- **Material supplied**
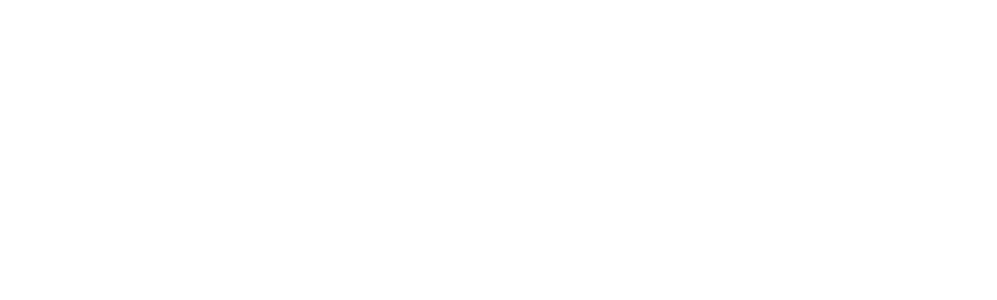
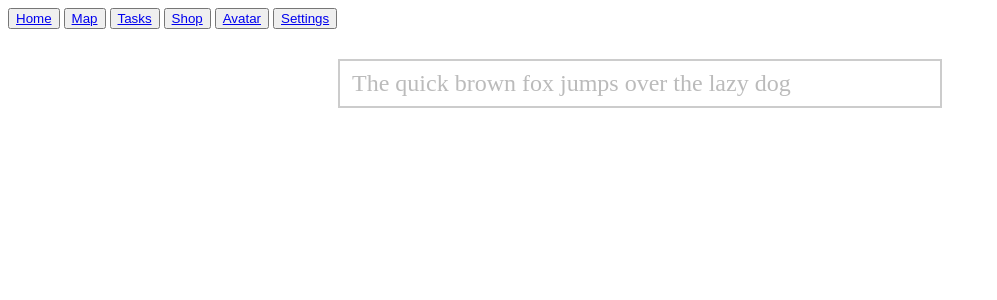
Before and after one commit to itcOnlineGaming/Team_3_2025, a SvelteKit app: page /game in a window 1280 px wide. Shown: the top 300 px of the page, without its empty margins (0-997 px from the left). Built offline with nearby package versions, Linux system fonts and the light colour scheme.

Commit message:
added the text box with a background that the user can type over; if the user types the prompt correctly they are brought back to the map

```diff
--- /dev/null
+++ b/src/lib/textinput.ts
@@ -0,0 +1,6 @@
+export function getHighlightedPrompt(prompt: string, userInput: string): Array<{char: string, correct: boolean}> {
+  return prompt.split('').map((char, i) => ({
+    char,
+    correct: userInput[i] === char
+  }));
+}
--- a/src/routes/game/+page.svelte
+++ b/src/routes/game/+page.svelte
@@ -0,0 +1,78 @@
+<script lang="ts">
+  import { getHighlightedPrompt } from '$lib/textinput';
+  import { goto } from '$app/navigation';
+  let prompt = "The quick brown fox jumps over the lazy dog";
+  let userInput = "";
+
+  $: highlighted = getHighlightedPrompt(prompt, userInput);
+  $: if (userInput === prompt) {
+    goto('/map');
+  }
+</script>
+
+<button><a href="/home">Home</a></button>
+<button><a href="/map">Map</a></button>
+<button><a href="/tasks">Tasks</a></button>
+<button><a href="/shop">Shop</a></button>
+<button><a href="/avatar">Avatar</a></button>
+<button><a href="/settings">Settings</a></button>
+
+<div class="text-container">
+  <div class="prompt-text">
+    {#each highlighted as {char, correct}, i}
+      <span style="color: {correct ? '#4caf50' : '#bbb'}">{char}</span>
+    {/each}
+  </div>
+  <input
+    bind:value={userInput}
+    class="text-input"
+    autocomplete="off"
+    autocorrect="off"
+    spellcheck="false"
+    maxlength={prompt.length}
+    placeholder=""
+  />
+</div>
+
+<style>
+.text-container {
+  position: relative;
+  width: 100%;
+  max-width: 600px;
+  margin: 2rem auto;
+}
+.prompt-text {
+  position: absolute;
+  top: 0;
+  left: 0;
+  width: 100%;
+  color: #bbb;
+  font-size: 1.5rem;
+  font-family: inherit;
+  font-weight: normal;
+  letter-spacing: normal;
+  line-height: 1.2;
+  pointer-events: none;
+  white-space: pre-wrap;
+  z-index: 1;
+  padding: 8px 12px;
+  box-sizing: border-box;
+}
+.text-input {
+  position: relative;
+  width: 100%;
+  font-size: 1.5rem;
+  font-family: inherit;
+  font-weight: normal;
+  letter-spacing: normal;
+  line-height: 1.2;
+  background: transparent;
+  color: #222;
+  border: none;
+  box-shadow: 0 0 0 2px #ccc;
+  z-index: 2;
+  outline: none;
+  padding: 8px 12px;
+  box-sizing: border-box;
+}
+</style>
```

- **What you have to do**
The required output is each line above restated verbatim, with all images omitted.

- **Response box**
Before and after one commit to itcOnlineGaming/Team_3_2025, a SvelteKit app: page /game in a window 1280 px wide. Shown: the top 300 px of the page, without its empty margins (0-997 px from the left). Built offline with nearby package versions, Linux system fonts and the light colour scheme.

Commit message:
added the text box with a background that the user can type over; if the user types the prompt correctly they are brought back to the map

```diff
--- /dev/null
+++ b/src/lib/textinput.ts
@@ -0,0 +1,6 @@
+export function getHighlightedPrompt(prompt: string, userInput: string): Array<{char: string, correct: boolean}> {
+  return prompt.split('').map((char, i) => ({
+    char,
+    correct: userInput[i] === char
+  }));
+}
--- a/src/routes/game/+page.svelte
+++ b/src/routes/game/+page.svelte
@@ -0,0 +1,78 @@
+<script lang="ts">
+  import { getHighlightedPrompt } from '$lib/textinput';
+  import { goto } from '$app/navigation';
+  let prompt = "The quick brown fox jumps over the lazy dog";
+  let userInput = "";
+
+  $: highlighted = getHighlightedPrompt(prompt, userInput);
+  $: if (userInput === prompt) {
+    goto('/map');
+  }
+</script>
+
+<button><a href="/home">Home</a></button>
+<button><a href="/map">Map</a></button>
+<button><a href="/tasks">Tasks</a></button>
+<button><a href="/shop">Shop</a></button>
+<button><a href="/avatar">Avatar</a></button>
+<button><a href="/settings">Settings</a></button>
+
+<div class="text-container">
+  <div class="prompt-text">
+    {#each highlighted as {char, correct}, i}
+      <span style="color: {correct ? '#4caf50' : '#bbb'}">{char}</span>
+    {/each}
+  </div>
+  <input
+    bind:value={userInput}
+    class="text-input"
+    autocomplete="off"
+    autocorrect="off"
+    spellcheck="false"
+    maxlength={prompt.length}
+    placeholder=""
+  />
+</div>
+
+<style>
+.text-container {
+  position: relative;
+  width: 100%;
+  max-width: 600px;
+  margin: 2rem auto;
+}
+.prompt-text {
+  position: absolute;
+  top: 0;
+  left: 0;
+  width: 100%;
+  color: #bbb;
+  font-size: 1.5rem;
+  font-family: inherit;
+  font-weight: normal;
+  letter-spacing: normal;
+  line-height: 1.2;
+  pointer-events: none;
+  white-space: pre-wrap;
+  z-index: 1;
+  padding: 8px 12px;
+  box-sizing: border-box;
+}
+.text-input {
+  position: relative;
+  width: 100%;
+  font-size: 1.5rem;
+  font-family: inherit;
+  font-weight: normal;
+  letter-spacing: normal;
+  line-height: 1.2;
+  background: transparent;
+  color: #222;
+  border: none;
+  box-shadow: 0 0 0 2px #ccc;
+  z-index: 2;
+  outline: none;
+  padding: 8px 12px;
+  box-sizing: border-box;
+}
+</style>
```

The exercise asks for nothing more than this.